GOVERNOR BAKER: There’s no citizen of this Commonwealth more in need of support than a child in a difficult and potentially dangerous situation. Six months of intense scrutiny of existing policies, six months of working to build consensus with frontline social workers and others and six months of investing millions so that DCF can start to build the resources they need to get better at their mission is creating progress. We will listen, continue to work to improve policies and find ways to strengthen the system so that children’s needs can come first and we can act to keep kids safe.

SECRETARY SUDDERS: We’ve increased the number of licensed social workers to 91 percent. We’ve posted 332 positions for social workers, supervisors and other staff, and as the Governor said we’ve had a net increase of 170 FTEs, and we’ve launched the technology upgrades to support policy implementation. Changing policies and shifting practices that have been in place for 20 years or more is not easy. Together we’re shifting from a culture of blaming social workers to one of learning together, and we acknowledge that this is a work in progress. Child welfare will always be a work in progress.

COMMISSIONER SPEARS: Recently completed is a new Family Assessment and Action Planning Policy. That policy streamlines casework so that parental capacities and risk factors affecting child safety are regularly reviewed, recorded and discussed with service providers and parents. We have for the first time in the history of the Department an In-Home Case Practice Policy that was completed this month. That policy outlines requirements for home visits and contacts with others such as doctors, family therapists and others serving the family. Like the new intake policy, there are new requirements for management review of cases to be sure that safety and services are on target.

SEIU 509 PRESIDENT MACKINNON: It is important to recognize how far we’ve come at the Department of Children and Families in just a few short years. The Commonwealth has invested millions of dollars in frontline hires, bringing a net of more than 300 staff since the start of the crisis two and a half years ago. Policy reforms we’ve pushed for for years are finally becoming a reality, and attrition rates have begun to slow for the first time in recent memory. We have a lot to be proud of. The work we’ve done so far is vital to the long term health of the agency. But the systemic challenges we confront together are more than three decades in the making, and our efforts are just the tip of the iceberg.

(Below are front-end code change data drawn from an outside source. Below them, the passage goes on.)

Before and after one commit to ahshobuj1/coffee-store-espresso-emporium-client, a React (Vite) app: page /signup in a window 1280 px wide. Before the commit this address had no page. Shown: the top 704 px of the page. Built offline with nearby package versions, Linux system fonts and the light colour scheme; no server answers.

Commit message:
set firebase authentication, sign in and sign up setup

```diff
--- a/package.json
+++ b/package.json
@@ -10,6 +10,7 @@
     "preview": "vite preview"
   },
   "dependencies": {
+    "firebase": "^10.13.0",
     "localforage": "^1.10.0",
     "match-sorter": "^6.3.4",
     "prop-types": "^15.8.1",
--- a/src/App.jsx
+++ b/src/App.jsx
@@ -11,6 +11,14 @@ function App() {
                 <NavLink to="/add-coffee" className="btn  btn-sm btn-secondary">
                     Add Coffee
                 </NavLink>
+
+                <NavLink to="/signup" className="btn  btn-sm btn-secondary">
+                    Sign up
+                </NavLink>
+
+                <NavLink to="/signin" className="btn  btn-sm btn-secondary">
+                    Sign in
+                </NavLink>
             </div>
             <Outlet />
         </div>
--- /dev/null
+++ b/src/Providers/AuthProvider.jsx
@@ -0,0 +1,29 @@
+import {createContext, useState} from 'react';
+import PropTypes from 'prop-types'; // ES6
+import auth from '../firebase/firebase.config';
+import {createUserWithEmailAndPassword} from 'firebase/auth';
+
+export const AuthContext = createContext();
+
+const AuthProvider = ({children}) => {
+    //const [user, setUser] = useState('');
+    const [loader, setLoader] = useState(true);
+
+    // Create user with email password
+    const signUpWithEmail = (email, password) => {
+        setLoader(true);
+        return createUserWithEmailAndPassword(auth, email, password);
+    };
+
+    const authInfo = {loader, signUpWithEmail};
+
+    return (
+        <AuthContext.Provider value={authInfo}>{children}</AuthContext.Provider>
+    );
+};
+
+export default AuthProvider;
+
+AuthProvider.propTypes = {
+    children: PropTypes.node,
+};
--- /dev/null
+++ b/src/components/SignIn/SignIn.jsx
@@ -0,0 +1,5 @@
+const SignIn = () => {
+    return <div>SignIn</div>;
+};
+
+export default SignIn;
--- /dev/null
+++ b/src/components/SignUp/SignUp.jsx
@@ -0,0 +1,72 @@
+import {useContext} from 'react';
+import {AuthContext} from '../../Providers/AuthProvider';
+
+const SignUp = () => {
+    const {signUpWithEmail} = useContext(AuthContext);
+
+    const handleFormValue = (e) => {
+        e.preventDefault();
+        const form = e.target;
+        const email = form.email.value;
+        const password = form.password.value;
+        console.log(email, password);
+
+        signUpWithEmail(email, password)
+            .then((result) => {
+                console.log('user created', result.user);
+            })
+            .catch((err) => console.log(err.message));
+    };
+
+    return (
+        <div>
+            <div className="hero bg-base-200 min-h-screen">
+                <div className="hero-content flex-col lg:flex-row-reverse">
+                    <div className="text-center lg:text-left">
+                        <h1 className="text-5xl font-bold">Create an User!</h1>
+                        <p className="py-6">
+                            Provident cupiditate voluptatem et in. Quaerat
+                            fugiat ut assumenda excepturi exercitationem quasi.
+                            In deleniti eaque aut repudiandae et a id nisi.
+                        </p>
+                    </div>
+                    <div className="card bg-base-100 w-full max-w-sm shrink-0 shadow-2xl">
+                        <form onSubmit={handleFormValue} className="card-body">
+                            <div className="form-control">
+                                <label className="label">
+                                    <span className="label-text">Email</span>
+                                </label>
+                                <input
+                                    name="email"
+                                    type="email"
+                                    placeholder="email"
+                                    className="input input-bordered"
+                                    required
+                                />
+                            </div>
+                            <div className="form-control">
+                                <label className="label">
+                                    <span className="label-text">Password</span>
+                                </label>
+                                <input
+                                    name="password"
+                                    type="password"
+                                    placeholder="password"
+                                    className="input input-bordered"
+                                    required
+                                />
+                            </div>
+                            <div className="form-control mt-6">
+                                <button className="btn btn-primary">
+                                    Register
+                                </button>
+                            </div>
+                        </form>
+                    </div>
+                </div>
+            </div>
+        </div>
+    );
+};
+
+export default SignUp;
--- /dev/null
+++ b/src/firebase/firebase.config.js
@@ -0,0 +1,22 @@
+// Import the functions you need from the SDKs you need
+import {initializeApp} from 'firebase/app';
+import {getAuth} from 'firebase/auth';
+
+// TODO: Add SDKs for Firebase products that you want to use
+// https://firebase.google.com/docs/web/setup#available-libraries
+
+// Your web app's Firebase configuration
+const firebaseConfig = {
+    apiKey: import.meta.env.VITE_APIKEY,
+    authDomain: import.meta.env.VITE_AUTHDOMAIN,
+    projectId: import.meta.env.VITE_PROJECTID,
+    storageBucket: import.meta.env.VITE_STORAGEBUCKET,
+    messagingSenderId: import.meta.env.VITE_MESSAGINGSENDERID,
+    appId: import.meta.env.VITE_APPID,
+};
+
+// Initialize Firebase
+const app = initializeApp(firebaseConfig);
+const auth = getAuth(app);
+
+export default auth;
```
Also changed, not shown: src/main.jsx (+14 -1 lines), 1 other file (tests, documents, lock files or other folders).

GOVERNOR BAKER: I want to thank Peter MacKinnon and his leadership team for the efforts that they continue to make and the imagination and the creativity and the determination and the perseverance they bring to getting this right. What we’re investing in, and I believe we are building with the help of many others, a Department that can keep kid safe and makes keeping kids safe its highest priority.